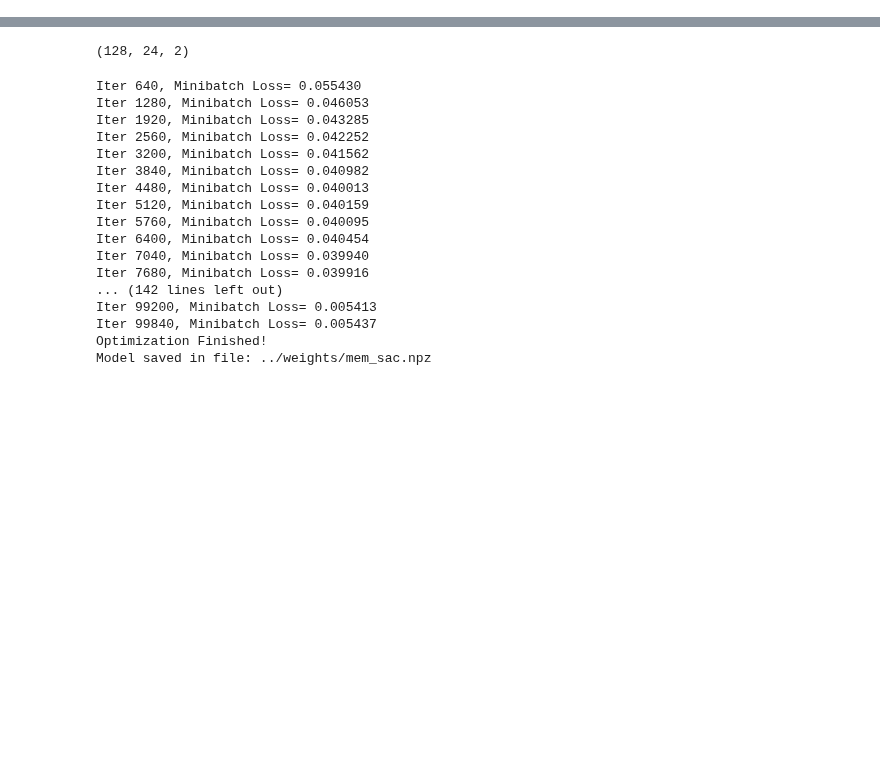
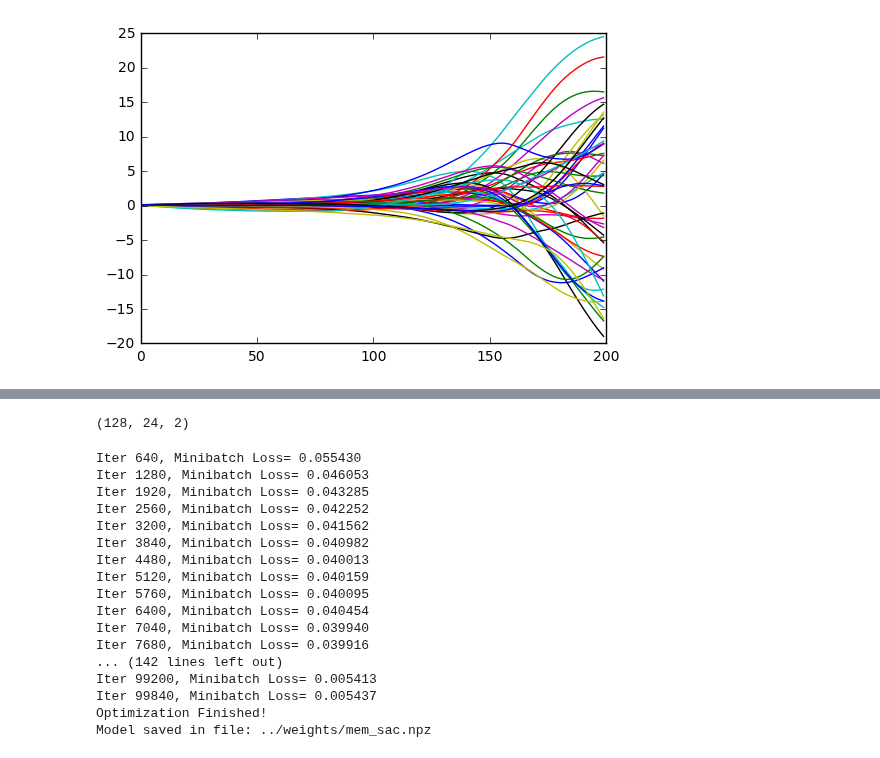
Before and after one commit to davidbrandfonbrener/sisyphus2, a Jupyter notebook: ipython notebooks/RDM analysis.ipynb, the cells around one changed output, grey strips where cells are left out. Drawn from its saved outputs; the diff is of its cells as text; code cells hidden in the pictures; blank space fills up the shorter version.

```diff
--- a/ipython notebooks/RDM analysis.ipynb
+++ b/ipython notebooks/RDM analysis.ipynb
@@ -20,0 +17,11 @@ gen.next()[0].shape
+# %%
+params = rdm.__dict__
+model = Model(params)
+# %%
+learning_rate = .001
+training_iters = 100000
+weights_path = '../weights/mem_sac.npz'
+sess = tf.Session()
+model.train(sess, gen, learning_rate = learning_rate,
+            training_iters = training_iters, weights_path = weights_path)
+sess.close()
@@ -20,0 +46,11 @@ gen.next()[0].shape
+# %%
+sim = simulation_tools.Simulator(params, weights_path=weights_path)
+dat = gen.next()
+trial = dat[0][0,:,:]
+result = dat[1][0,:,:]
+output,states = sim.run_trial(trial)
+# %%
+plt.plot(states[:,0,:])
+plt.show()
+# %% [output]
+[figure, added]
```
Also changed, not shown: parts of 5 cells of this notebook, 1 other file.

+---+

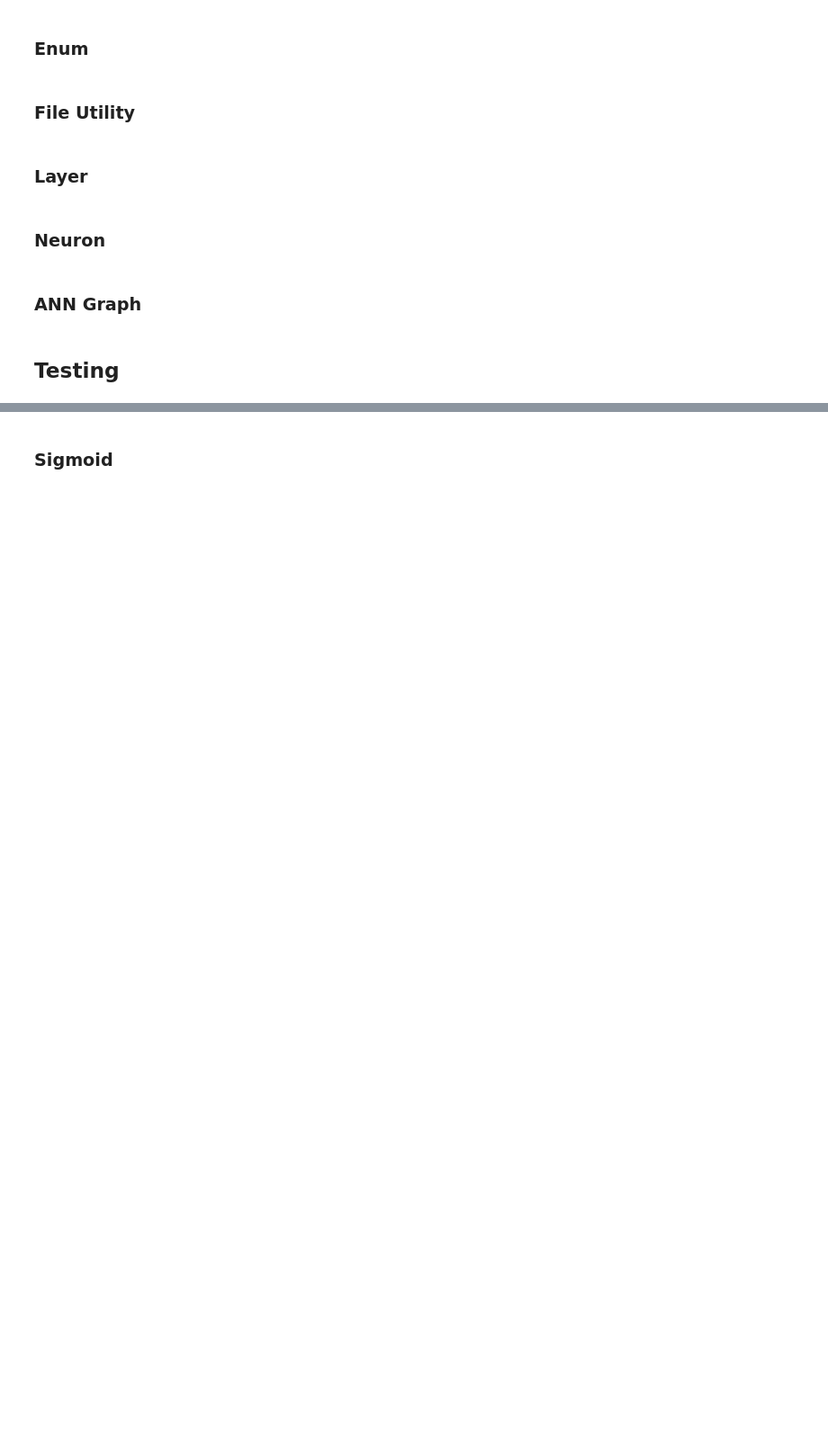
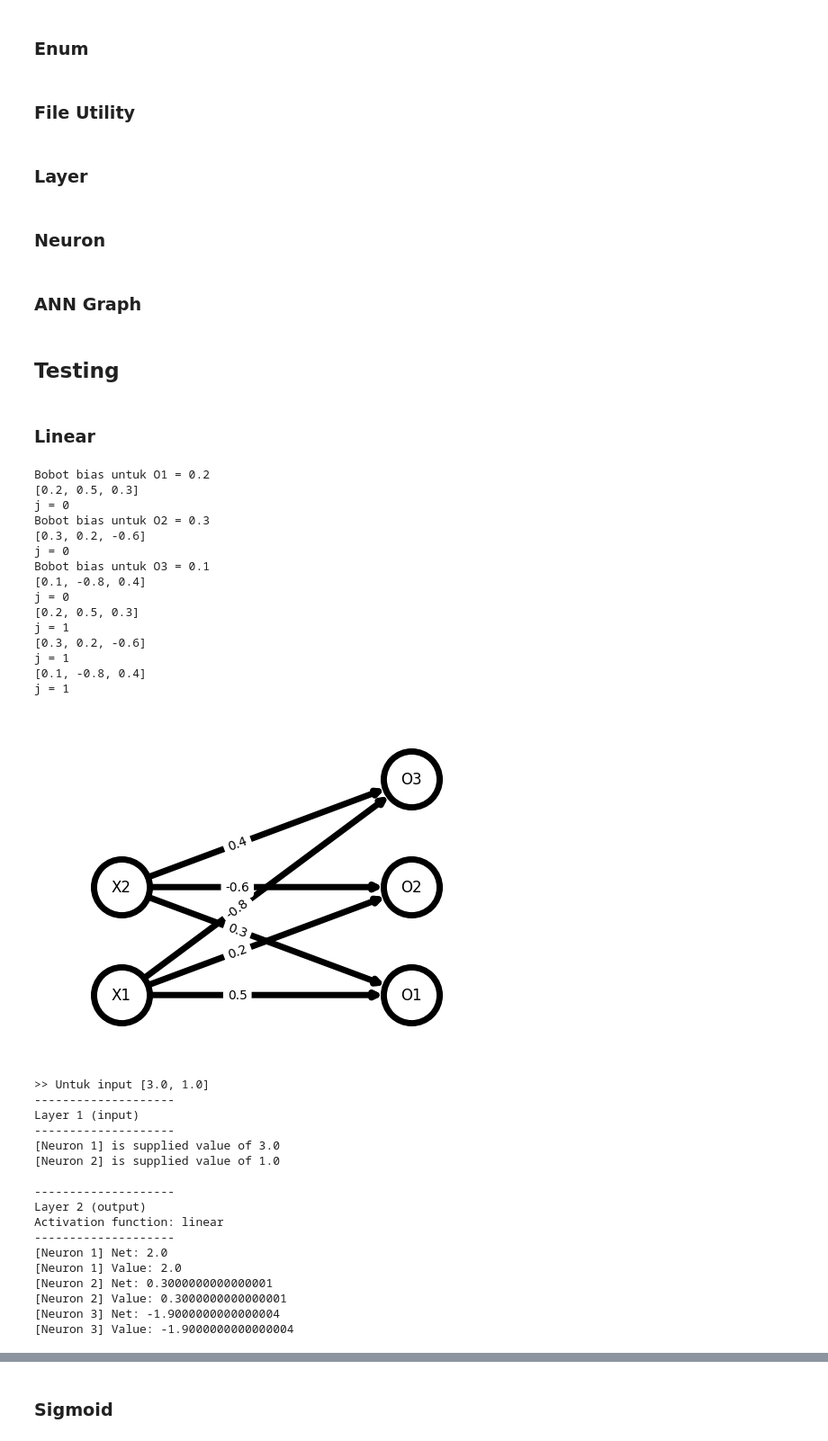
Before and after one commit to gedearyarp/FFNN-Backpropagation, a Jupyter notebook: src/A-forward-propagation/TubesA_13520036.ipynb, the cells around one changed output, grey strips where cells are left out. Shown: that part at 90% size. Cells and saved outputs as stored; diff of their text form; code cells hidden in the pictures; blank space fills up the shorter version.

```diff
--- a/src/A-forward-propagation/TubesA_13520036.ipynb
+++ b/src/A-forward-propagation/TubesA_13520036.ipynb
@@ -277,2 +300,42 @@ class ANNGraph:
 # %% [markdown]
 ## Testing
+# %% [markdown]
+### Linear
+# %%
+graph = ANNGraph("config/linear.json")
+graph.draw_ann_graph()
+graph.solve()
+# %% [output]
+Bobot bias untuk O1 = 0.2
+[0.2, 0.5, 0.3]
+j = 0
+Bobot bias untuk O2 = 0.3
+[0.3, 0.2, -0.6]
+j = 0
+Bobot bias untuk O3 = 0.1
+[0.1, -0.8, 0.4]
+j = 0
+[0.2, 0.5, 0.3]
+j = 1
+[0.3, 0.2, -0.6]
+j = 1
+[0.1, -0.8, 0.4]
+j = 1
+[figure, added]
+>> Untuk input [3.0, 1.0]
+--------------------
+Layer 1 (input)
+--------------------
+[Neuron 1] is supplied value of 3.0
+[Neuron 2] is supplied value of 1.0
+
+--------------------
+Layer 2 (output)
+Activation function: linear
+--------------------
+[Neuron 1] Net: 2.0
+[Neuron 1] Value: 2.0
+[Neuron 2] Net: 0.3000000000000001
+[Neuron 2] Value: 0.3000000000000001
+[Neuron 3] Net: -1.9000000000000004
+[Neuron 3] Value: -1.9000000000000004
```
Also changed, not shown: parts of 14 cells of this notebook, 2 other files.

+---+

# Assigned task
Please give back exactly the lines of the listing above that run from the one containing "Before and after one commit to davidbrandfonbrener/sisyphus2, a" through the one containing "Also changed, not shown: parts of 5", and only those.

# Finished task
Before and after one commit to davidbrandfonbrener/sisyphus2, a Jupyter notebook: ipython notebooks/RDM analysis.ipynb, the cells around one changed output, grey strips where cells are left out. Drawn from its saved outputs; the diff is of its cells as text; code cells hidden in the pictures; blank space fills up the shorter version.

```diff
--- a/ipython notebooks/RDM analysis.ipynb
+++ b/ipython notebooks/RDM analysis.ipynb
@@ -20,0 +17,11 @@ gen.next()[0].shape
+# %%
+params = rdm.__dict__
+model = Model(params)
+# %%
+learning_rate = .001
+training_iters = 100000
+weights_path = '../weights/mem_sac.npz'
+sess = tf.Session()
+model.train(sess, gen, learning_rate = learning_rate,
+            training_iters = training_iters, weights_path = weights_path)
+sess.close()
@@ -20,0 +46,11 @@ gen.next()[0].shape
+# %%
+sim = simulation_tools.Simulator(params, weights_path=weights_path)
+dat = gen.next()
+trial = dat[0][0,:,:]
+result = dat[1][0,:,:]
+output,states = sim.run_trial(trial)
+# %%
+plt.plot(states[:,0,:])
+plt.show()
+# %% [output]
+[figure, added]
```
Also changed, not shown: parts of 5 cells of this notebook, 1 other file.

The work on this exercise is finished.